(Exercise instructions): Go through the records and show each line where the word "English" occurs.

:: Data for this task ::

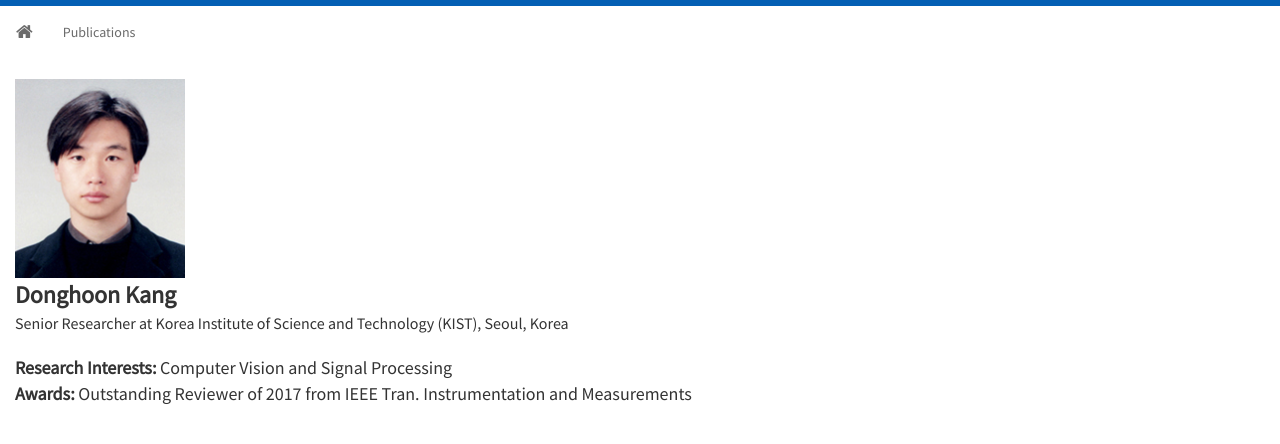
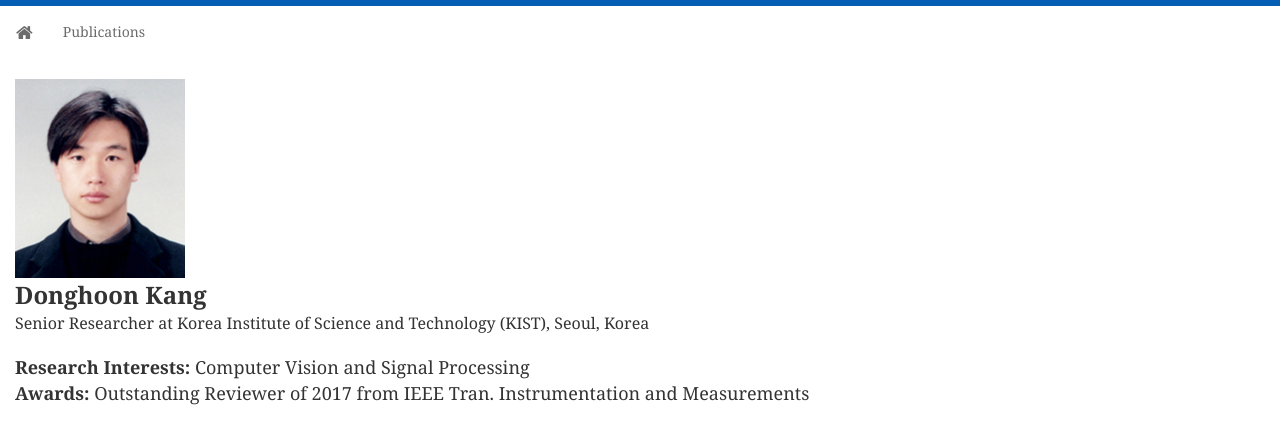
Before and after one commit to kimbabmoowoo/kimbabmoowoo.github.io, a Jekyll site: the page built from index.html, in a window 1280 px wide. Shown: the top 444 px of the page. Built offline with Jekyll 4.4.1, drawn with Linux system fonts in a browser that asks for light colours; nearby versions of some CDN libraries; Markdown is read by kramdown in place of the engine named in the settings; the list of posts is cut into pages by our own code.

Commit message:
Update main.css

```diff
--- a/static/css/main.css
+++ b/static/css/main.css
@@ -4,8 +4,8 @@ html,
 body {
   height: 100%;
   background-color: #fff;
-  font-family: 'Source Sans Pro', sans-serif;
-  /* font-family: Georgia, serif; */
+  /* font-family: 'Source Sans Pro', sans-serif; */
+  font-family: Georgia, serif;
   /* The html and body elements cannot have any padding or margin. */
   /* border-top: 3px solid #27A822;*/
   border-top: 3px solid #045FB4;
```
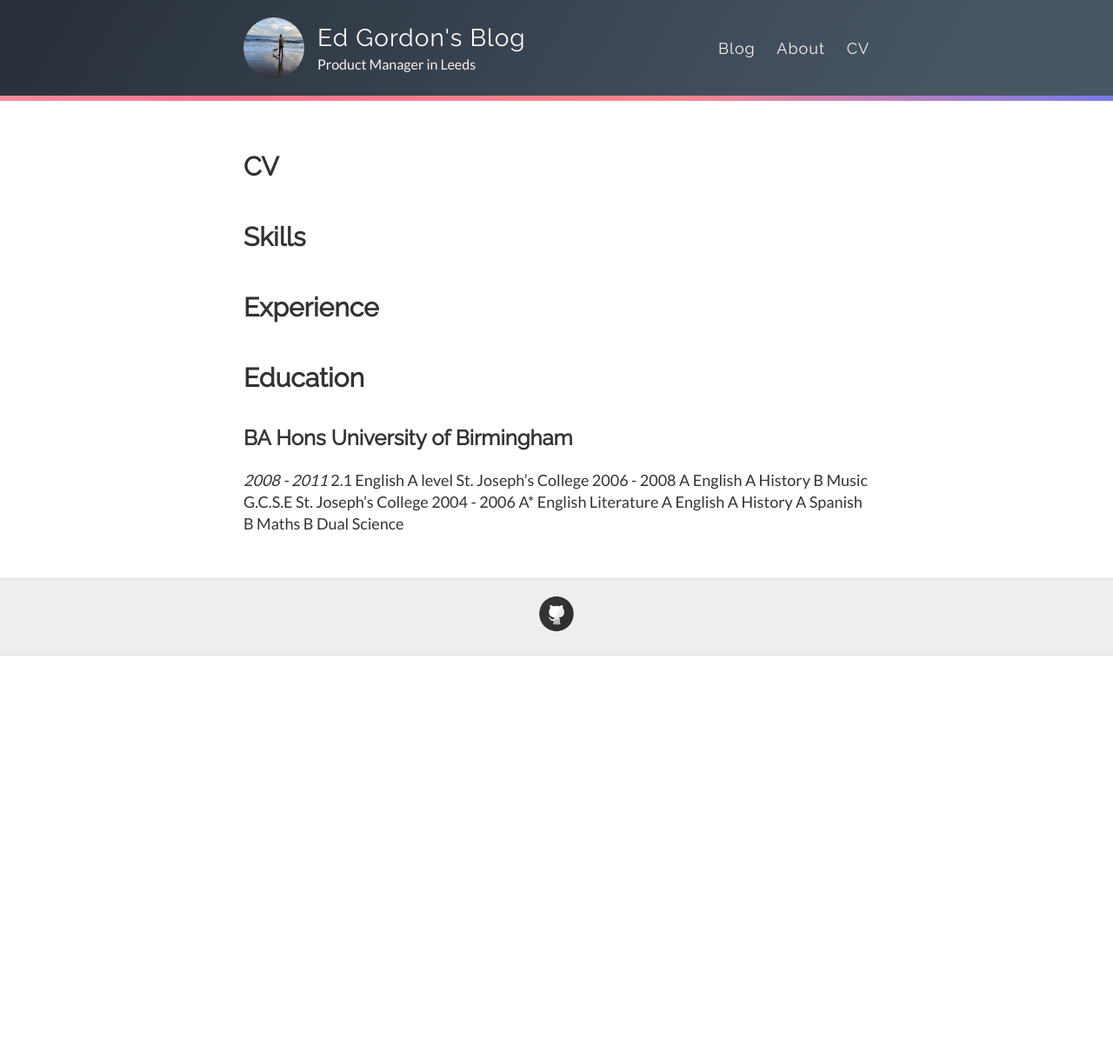
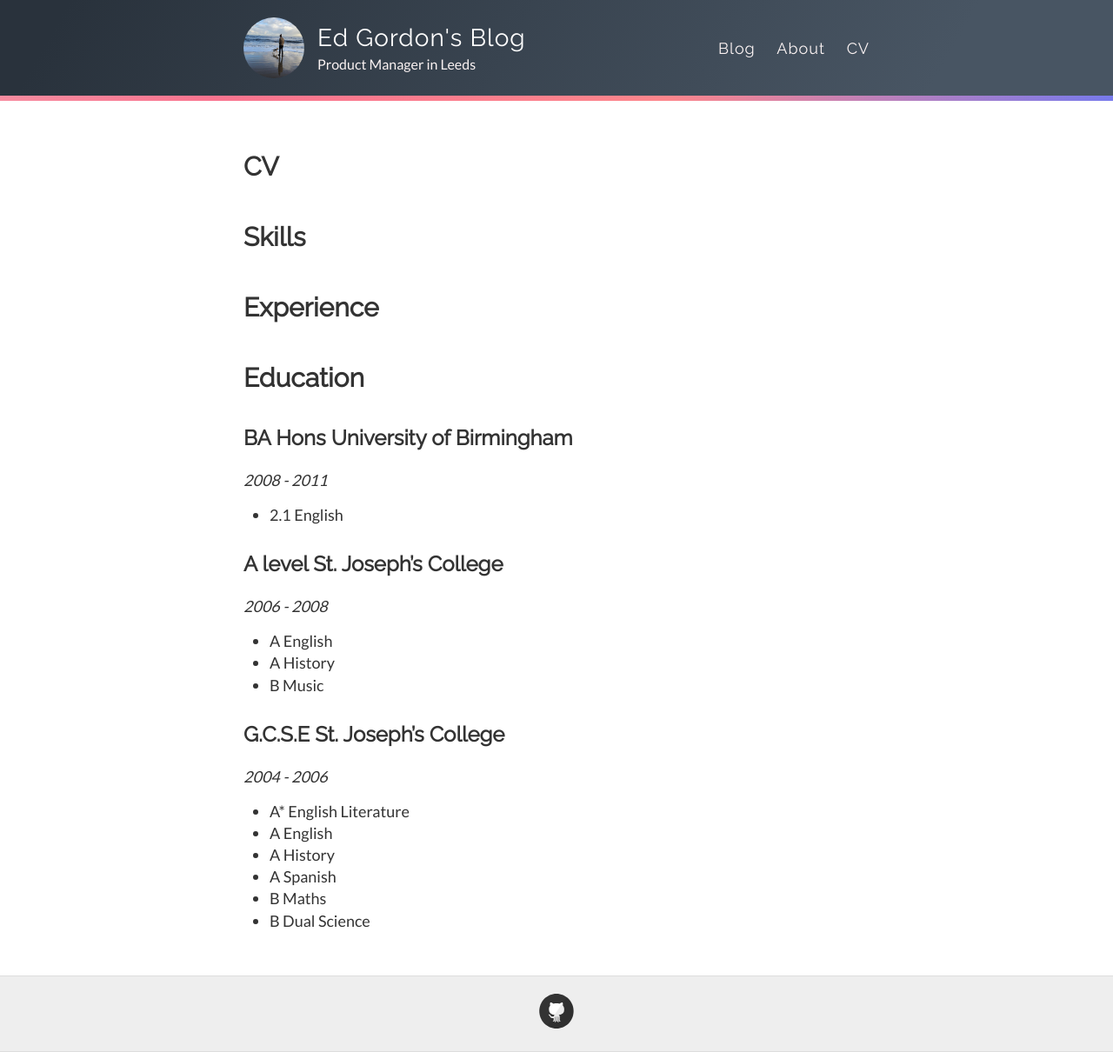
Before and after one commit to edgordon89/edgordon89.github.io, a Jekyll site: the page built from cv.md, in a window 1280 px wide. Shown: the whole page at 87% size. Built offline with Jekyll 4.4.1, drawn with Linux system fonts in a browser that asks for light colours; before the commit the page ends 900 px from its top, so only the background shows below that.

Commit message:
Education

```diff
--- a/cv.md
+++ b/cv.md
@@ -12,17 +12,19 @@ permalink: /cv/
 
 ## BA Hons University of Birmingham
 _2008 - 2011_
-2.1 English
-A level St. Joseph's College
-2006 - 2008
-A English
-A History
-B Music
-G.C.S.E St. Joseph's College
-2004 - 2006
-A* English Literature
-A English
-A History
-A Spanish
-B Maths
-B Dual Science
+* 2.1 English
+
+## A level St. Joseph's College
+_2006 - 2008_
+ * A English
+ * A History
+ * B Music
+
+## G.C.S.E St. Joseph's College
+_2004 - 2006_
+ * A* English Literature
+ * A English
+ * A History
+ * A Spanish
+ * B Maths
+ * B Dual Science
```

:::

(Output for this task):
-2.1 English
-A English
-A* English Literature
-A English
+* 2.1 English
+ * A English
+ * A* English Literature
+ * A English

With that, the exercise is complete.